"For wrongful conduct to be actionable negligence, it must be found to have been a cause in fact of the resulting harm. It must be a necessary antecedent of the harm, but it need not be the sole cause contributing to the harm." (Emphasis added). Kalmn, Inc. v. Empiregas Corporation, 406 So.2d 276 (La.App. 3rd Cir. 1981); See also Dixie Drive It Yourself Systems v. American Beverage Company, 242 La. 471, 137 So.2d 298 (1962).
Earlier in this opinion, this court addressed the question of defendants' negligence and determined that it was a cause-in-fact of Darryl's injuries. As such, it is actionable negligence and a finding that another cause contributed to the harm will not relieve defendants of their liability thereunder. Kalmn, supra. Therefore, this argument is without merit.
Plaintiff's Assignments of Error 1 and 2
Plaintiff contends the trial court erred in failing to hold the defendants strictly liable under L.S.A.C.C. art. 2695. Assuming, arguendo, that defendants are liable under this article, plaintiff's recovery would still be barred. Contributory negligence is a bar to recovery under a negligence theory of liability and under the liability of La.C.C. art. 2695 where it is shown that the lessee knew of the defect, the premises could be safely used with the use of reasonable care, and the lessee failed to exercise that standard of care. Renfro v. South Coast Corporation, 374 So.2d 122 (La.App. 1st Cir. 1979). In the present case, the evidence establishes that Mrs. Brady knew of the dangerous situation and chose to ignore it. She failed to install window guards on the window. Further, she did not attempt in any way to block Darryl's access to the window by placing chairs or other objects of furniture in front of it. Had she exercised such precautions, the premises may have been safely occupied. This inaction on the part of Mrs. Brady was deemed by the lower court to constitute contributory negligence. We find no manifest error in this conclusion. Therefore, the trial court was correct in denying Mrs. Brady recovery for medical expenses.
Plaintiff's Assignment of Error No. 3

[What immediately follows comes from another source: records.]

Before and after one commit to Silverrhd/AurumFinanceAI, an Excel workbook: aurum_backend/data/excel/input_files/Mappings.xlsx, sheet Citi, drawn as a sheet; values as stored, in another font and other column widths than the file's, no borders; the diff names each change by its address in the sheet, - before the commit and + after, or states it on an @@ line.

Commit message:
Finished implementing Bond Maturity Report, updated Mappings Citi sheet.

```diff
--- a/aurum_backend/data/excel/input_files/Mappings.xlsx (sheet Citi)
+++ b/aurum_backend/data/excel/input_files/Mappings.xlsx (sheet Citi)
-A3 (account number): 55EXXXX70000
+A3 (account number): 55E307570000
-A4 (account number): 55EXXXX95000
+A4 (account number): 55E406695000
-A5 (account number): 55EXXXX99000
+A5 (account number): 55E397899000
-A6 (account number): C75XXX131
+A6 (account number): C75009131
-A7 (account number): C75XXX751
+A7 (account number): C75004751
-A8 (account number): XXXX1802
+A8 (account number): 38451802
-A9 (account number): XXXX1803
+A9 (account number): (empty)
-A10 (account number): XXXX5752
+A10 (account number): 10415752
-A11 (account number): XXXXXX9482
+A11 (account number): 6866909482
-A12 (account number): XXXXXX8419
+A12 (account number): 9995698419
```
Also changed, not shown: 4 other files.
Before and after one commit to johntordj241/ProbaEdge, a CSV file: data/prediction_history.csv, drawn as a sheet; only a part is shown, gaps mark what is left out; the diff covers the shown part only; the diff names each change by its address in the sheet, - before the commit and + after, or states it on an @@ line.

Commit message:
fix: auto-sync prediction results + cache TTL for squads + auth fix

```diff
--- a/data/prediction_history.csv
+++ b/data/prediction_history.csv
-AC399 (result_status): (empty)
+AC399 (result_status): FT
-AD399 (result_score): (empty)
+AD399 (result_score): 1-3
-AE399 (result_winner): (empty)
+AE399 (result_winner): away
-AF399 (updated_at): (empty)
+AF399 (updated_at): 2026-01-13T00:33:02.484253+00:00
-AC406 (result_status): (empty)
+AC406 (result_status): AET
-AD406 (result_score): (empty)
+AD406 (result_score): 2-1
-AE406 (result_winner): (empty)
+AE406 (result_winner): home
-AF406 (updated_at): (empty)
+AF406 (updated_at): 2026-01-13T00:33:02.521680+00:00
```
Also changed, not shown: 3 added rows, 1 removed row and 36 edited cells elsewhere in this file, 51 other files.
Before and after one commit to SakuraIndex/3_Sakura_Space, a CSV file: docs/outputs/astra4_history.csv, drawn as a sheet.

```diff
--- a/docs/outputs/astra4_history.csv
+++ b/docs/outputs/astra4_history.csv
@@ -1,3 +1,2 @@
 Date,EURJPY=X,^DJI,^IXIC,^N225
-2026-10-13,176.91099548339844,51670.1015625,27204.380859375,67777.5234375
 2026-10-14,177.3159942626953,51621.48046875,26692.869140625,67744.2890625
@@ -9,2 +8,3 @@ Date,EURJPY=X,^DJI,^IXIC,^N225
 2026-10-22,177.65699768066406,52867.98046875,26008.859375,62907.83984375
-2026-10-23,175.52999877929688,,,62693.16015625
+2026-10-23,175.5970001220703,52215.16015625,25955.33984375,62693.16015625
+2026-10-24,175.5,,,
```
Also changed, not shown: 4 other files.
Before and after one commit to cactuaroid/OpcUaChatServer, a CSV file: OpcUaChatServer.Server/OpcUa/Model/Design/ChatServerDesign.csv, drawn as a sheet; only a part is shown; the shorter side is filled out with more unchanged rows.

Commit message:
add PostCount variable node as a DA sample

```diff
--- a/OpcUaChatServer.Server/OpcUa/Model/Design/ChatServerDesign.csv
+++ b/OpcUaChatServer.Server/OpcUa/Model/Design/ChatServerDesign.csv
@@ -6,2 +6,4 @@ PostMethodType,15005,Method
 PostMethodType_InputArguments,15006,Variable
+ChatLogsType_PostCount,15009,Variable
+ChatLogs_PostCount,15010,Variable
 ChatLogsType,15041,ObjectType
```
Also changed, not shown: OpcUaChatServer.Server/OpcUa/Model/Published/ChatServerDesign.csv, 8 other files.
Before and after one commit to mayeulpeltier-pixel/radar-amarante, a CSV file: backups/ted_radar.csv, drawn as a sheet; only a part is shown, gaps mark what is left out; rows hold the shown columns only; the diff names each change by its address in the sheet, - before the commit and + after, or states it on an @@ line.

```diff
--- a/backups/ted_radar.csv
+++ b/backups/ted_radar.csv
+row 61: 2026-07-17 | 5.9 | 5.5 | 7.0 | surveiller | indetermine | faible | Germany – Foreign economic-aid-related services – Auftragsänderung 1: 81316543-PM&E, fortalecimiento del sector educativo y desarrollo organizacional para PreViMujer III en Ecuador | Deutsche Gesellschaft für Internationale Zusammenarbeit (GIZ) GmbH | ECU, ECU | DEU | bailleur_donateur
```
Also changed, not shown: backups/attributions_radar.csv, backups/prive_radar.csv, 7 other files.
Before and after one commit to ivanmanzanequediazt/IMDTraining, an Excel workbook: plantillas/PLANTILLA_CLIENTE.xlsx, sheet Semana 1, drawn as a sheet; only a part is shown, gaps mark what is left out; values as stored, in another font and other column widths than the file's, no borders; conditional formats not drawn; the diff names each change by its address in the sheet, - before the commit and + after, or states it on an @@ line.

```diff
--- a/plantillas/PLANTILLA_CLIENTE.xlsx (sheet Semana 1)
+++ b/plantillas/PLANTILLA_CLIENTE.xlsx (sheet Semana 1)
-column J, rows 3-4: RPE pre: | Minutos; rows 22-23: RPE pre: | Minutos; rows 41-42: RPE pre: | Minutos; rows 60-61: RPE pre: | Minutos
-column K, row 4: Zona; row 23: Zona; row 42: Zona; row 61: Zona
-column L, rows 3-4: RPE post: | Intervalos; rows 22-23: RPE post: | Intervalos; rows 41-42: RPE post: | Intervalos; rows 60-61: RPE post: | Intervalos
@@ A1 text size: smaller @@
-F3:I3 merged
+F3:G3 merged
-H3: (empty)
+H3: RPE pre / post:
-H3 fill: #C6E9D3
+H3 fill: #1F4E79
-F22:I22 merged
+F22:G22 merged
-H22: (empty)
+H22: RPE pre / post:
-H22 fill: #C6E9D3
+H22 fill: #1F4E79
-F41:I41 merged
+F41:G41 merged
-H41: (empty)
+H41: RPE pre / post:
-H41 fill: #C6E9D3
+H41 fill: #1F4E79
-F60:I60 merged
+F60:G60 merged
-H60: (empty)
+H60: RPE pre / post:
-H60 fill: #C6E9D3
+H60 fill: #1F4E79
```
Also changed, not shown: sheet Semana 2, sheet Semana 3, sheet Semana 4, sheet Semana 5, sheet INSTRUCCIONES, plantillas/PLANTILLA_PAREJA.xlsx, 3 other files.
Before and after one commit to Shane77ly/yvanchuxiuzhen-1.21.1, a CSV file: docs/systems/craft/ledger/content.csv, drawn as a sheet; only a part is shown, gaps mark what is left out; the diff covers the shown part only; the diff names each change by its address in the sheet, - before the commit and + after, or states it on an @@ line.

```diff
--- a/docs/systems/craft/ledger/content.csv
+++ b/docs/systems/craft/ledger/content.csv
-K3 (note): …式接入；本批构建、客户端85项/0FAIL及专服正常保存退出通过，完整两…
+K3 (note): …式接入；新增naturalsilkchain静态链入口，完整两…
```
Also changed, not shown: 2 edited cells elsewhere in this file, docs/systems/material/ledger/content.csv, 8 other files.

Lastly, plaintiff contends the trial court erred in failing to conclude that Darryl was permanently and psychologically scarred from the accident and in failing to award damages therefor. The trial court found that the medical evidence failed to establish this contention. The record supports the trial court's conclusion.
Dr. William Fisher, Jr., neurosurgeon, noted that Darryl's neurologic examination was normal, there were no cranial nerve deficits, and the optic discs were normal. There was no motor or sensory loss. An A. C. T. scan of the brain was performed which proved normal as were the skull films. Also, an electroencephalogram was performed which showed normal results.
Dr. Robert Barnes, psychiatrist, saw Darryl in November of 1980. He concluded from his interview that it was not clear whether Darryl was suffering from a mild behavioral disturbance or whether he was suffering from some form of minimal brain damage. Thus, plaintiff's third argument is unsubstantiated.
Defendants cite Yates v. Tessier, 5 La.App. 214, (2nd Cir. 1926) which they allege to be factually identical to the case at hand. Such is not the case. In Yates, supra, the window was an ordinary window and not the French-door type as in the instant case. The Yates knew the window was hinged at the top and was unfastened at the bottom. It was inaccessible by the child without the assistance of the parents. The parents placed a bed even with the window and then placed the child on the bed. Given the facts in Yates, supra, it cannot be said that the landlord should have reasonably foreseen the accident.
In light of the foregoing, the trial court's judgment should be affirmed in all respects. Appellants are to pay all costs.